Real estate is a popular investment for many people. However, it’s important to recognize that investing as an owner is different than investing as a lender. Furthermore, the investment changes depending on whether you are a majority or minority owner. The type of investment that you make depends on your financial goals and investment mindset. This post looks at the liquidity, safety, expenses, rate of return, and tax efficiency of real estate investments.

Liquidity

Liquidity might be a problem for minority owners since they can’t control when the property is sold or refinanced. For example, if you invest your money in a property and expect it to be sold quickly, but it doesn’t sell quickly, then you will have trouble accessing your money. Liquidity can be better for majority owners since they decide when to sell and access their cash. Lenders are similar to minority owners in terms of liquidity. A lender can’t force an owner to sell the property when he or she needs cash.

Safety

Minority owners have the least amount of safety since they have the least amount of control. They can lose money if the property is mismanaged. Since Majority owners have more control they have more safety than minority owners. On average real estate has proven to be a safe investment over time for majority owners. Compared to minority and majority ownership, real estate lending may be the safest investment. Lenders control the amount of risk they are willing to take based on the required down payment. When lenders want to assume less risk, they can increase the amount of the down payment that they require.

Expenses

Due to the expenses associated with real estate, it is generally considered a long-term asset. One exception may be when a property is purchased at a discount so that it can be flipped to make a profit despite the expenses.
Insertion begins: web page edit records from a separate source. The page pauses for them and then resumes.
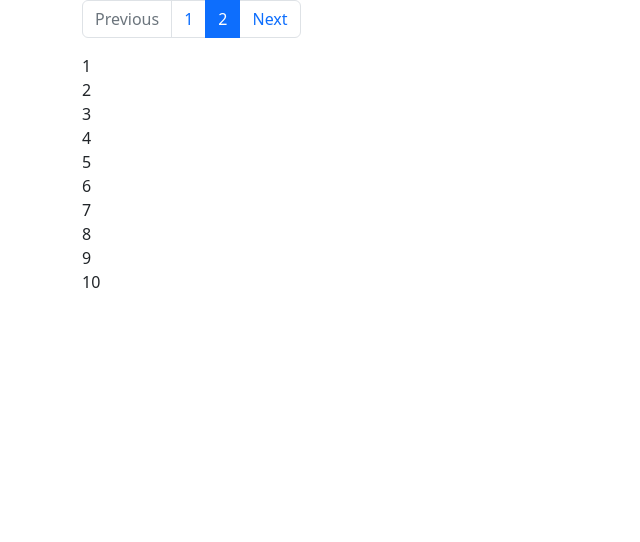
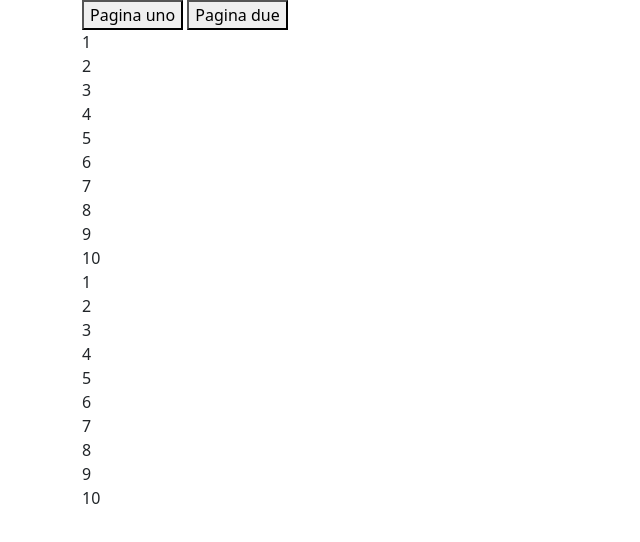
Before and after one commit to Giupeps/W7-D2-EX, a plain HTML site: page index.html in a window 1280 px wide. Shown: the whole page, without its empty margins (0-640 px from the left). Drawn offline with nearby package versions, Linux system fonts and the light colour scheme.

Commit message:
final commit

```diff
--- a/index.html
+++ b/index.html
@@ -14,22 +14,8 @@
   </head>
   <body>
     <div class="container mx-auto">
-      <nav aria-label="...">
-        <ul class="pagination">
-          <li class="page-item disabled">
-            <a class="page-link">Previous</a>
-          </li>
-          <li class="page-item">
-            <a class="page-link" href="#">1</a>
-          </li>
-          <li class="page-item active" aria-current="page">
-            <a class="page-link" href="#">2</a>
-          </li>
-          <li class="page-item">
-            <a class="page-link" href="#">Next</a>
-          </li>
-        </ul>
-      </nav>
+      <button id="first-btn">Pagina uno</button>
+      <button id="second-btn">Pagina due</button>
     </div>
 
     <div id="element-container" class="container"></div>
--- a/script.js
+++ b/script.js
@@ -41,3 +41,7 @@ class Pagination {
 
 let prodotti = new Pagination();
 prodotti.showList();
+
+let button = document.querySelector("#first-btn");
+let button2 = document.querySelector("#second-btn");
+button.addEventListener("click", prodotti.showList());
```
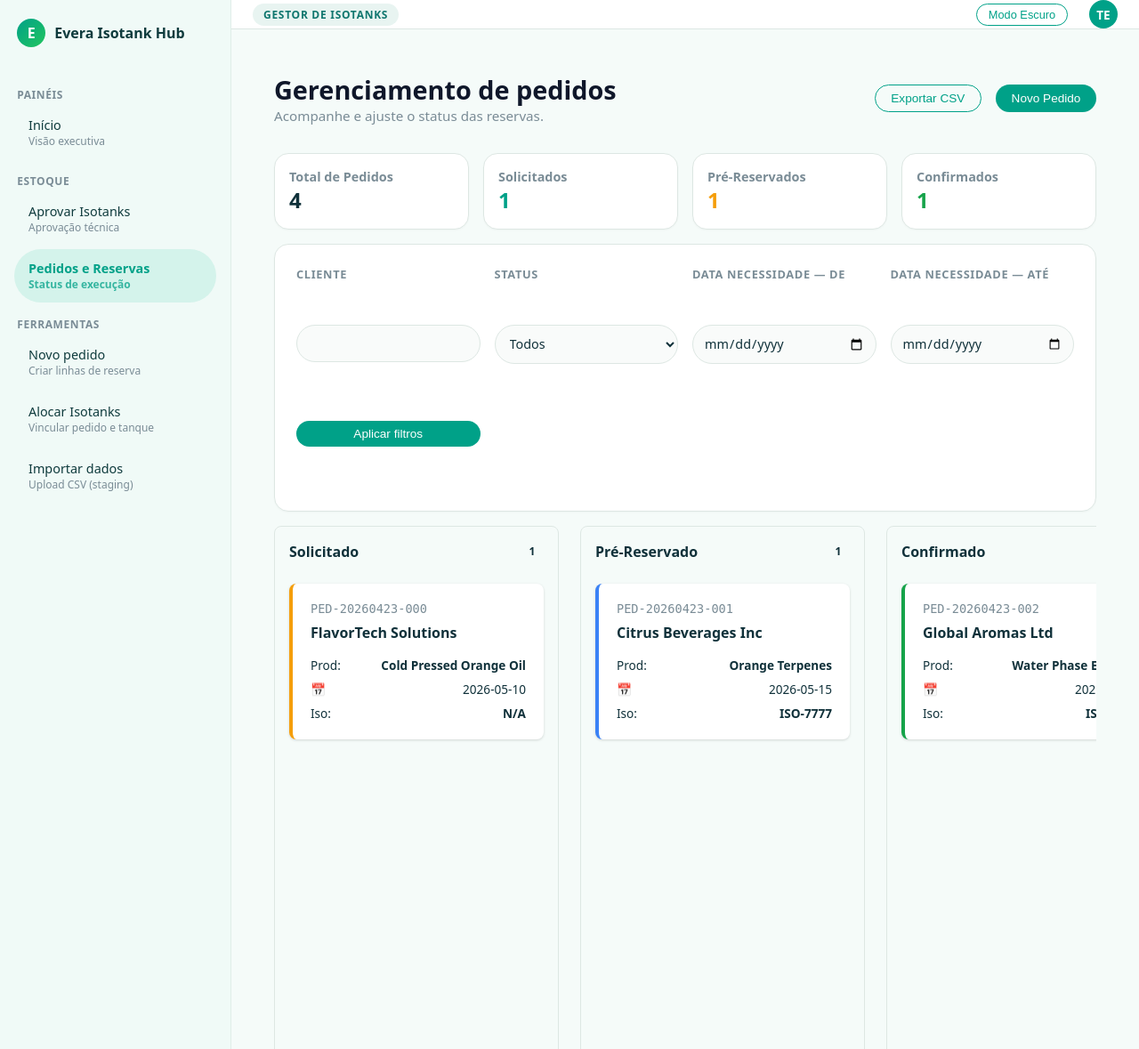
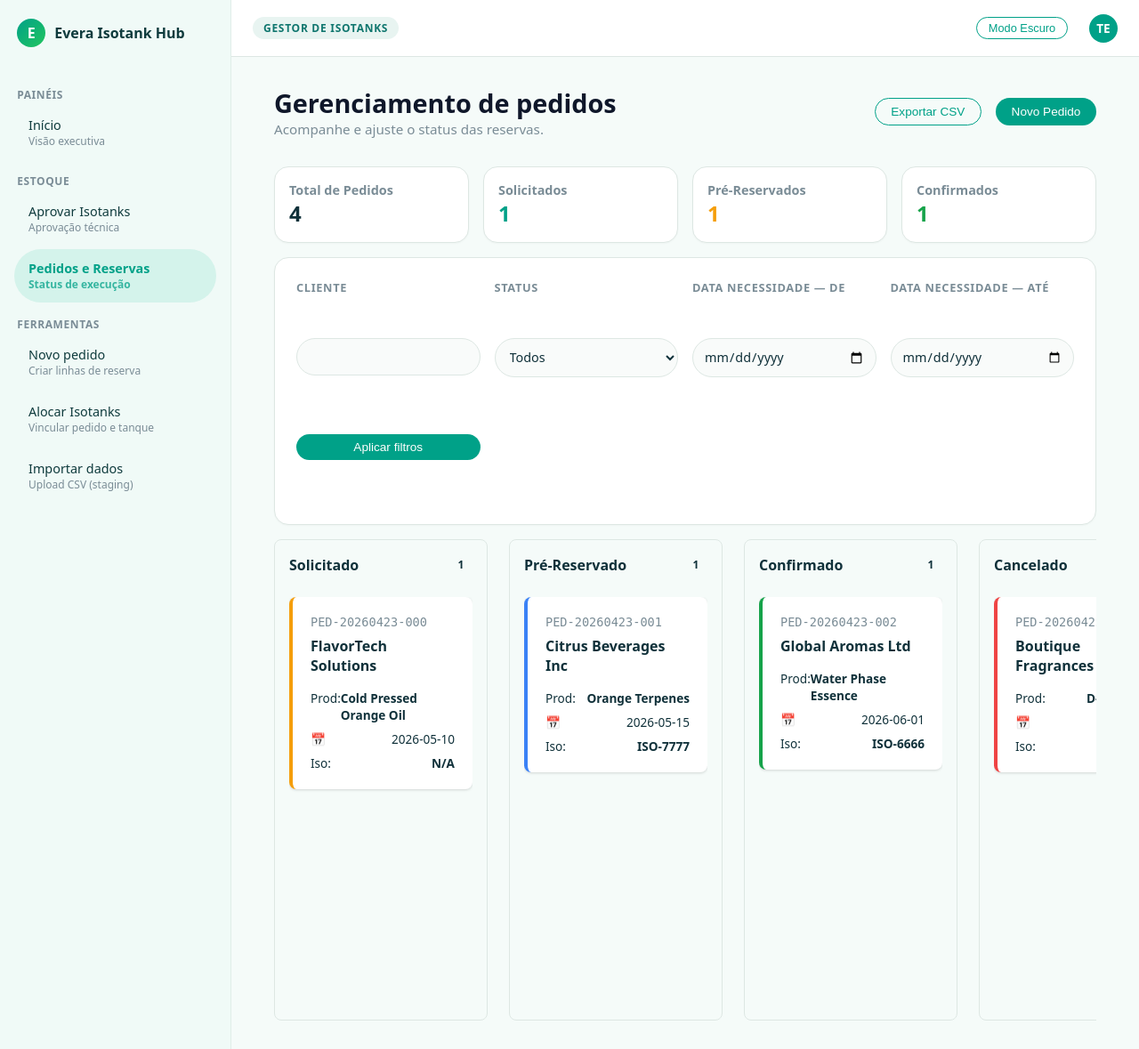
Before and after one commit to Pedro-ouza/isotanks, a Flask app: page /gerenciamento-pedidos in a window 1280 px wide. Shown: the whole page at 89% size. Run offline with Flask 3, Linux system fonts and the light colour scheme; data comes from the database, SQL or seed files in the repository.

Commit message:
Update style.css

```diff
--- a/frontend/static/css/style.css
+++ b/frontend/static/css/style.css
@@ -160,11 +160,16 @@ body {
   display: flex;
   flex-direction: column;
   height: 100vh;
-  overflow-y: auto;
+  overflow: hidden;
 }
 
 .container {
-  padding: 3rem;
+  padding: 2rem 3rem;
+  flex: 1;
+  display: flex;
+  flex-direction: column;
+  overflow: hidden;
+  min-height: 0;
 }
 
 /* Sidebar */
@@ -604,12 +609,13 @@ body {
   display: flex;
   gap: 1.5rem;
   overflow-x: auto;
-  padding-bottom: 1rem;
-  min-height: 60vh;
+  flex: 1;
+  min-height: 0;
 }
 
 .pipeline-column {
-  flex: 0 0 320px;
+  flex: 1 1 0;
+  min-width: 240px;
   display: flex;
   flex-direction: column;
   gap: 1rem;
@@ -617,6 +623,7 @@ body {
   padding: 1rem;
   border-radius: 8px;
   border: 1px solid var(--border-color);
+  min-height: 0;
 }
 
 .pipeline-header {
@@ -626,6 +633,7 @@ body {
   display: flex;
   justify-content: space-between;
   align-items: center;
+  flex-shrink: 0;
 }
 
 .pipeline-content {
@@ -633,6 +641,8 @@ body {
   flex-direction: column;
   gap: 0.75rem;
   min-height: 50px;
+  overflow-y: auto;
+  flex: 1;
 }
 
 .pipeline-card {
```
Minority and majority owners face more expenses than lenders.  The former group has purchase expenses, management expenses, and disposition expenses which are associated with selling the property. Lenders don’t face these expenses. They just lend the money to the people buying real estate—the people who face all of the expenses.

Rate of Return

The rate of return tends to be high for both majority and minority owners. Over time both groups may even see double digit returns. In general, the rate of return that lenders see depends on the size of the property. Lending to someone who purchases a single family home is different than lending to someone who purchases a large commercial real estate project, and the rates of return can vary greatly.

Tax Efficiency

Real estate owners face a better tax situation than real estate lenders. Depreciation gives owners the ability to shift their tax burden to the future. When it’s time to pay the depreciation recapture tax, owners can usually pay the tax with the proceeds from selling the property. Still, the capital gains tax rate that owners pay is better than paying ordinary income tax rates. Lenders, though, have to pay ordinary income taxes on their gains, so their tax situation is not as favorable as owners.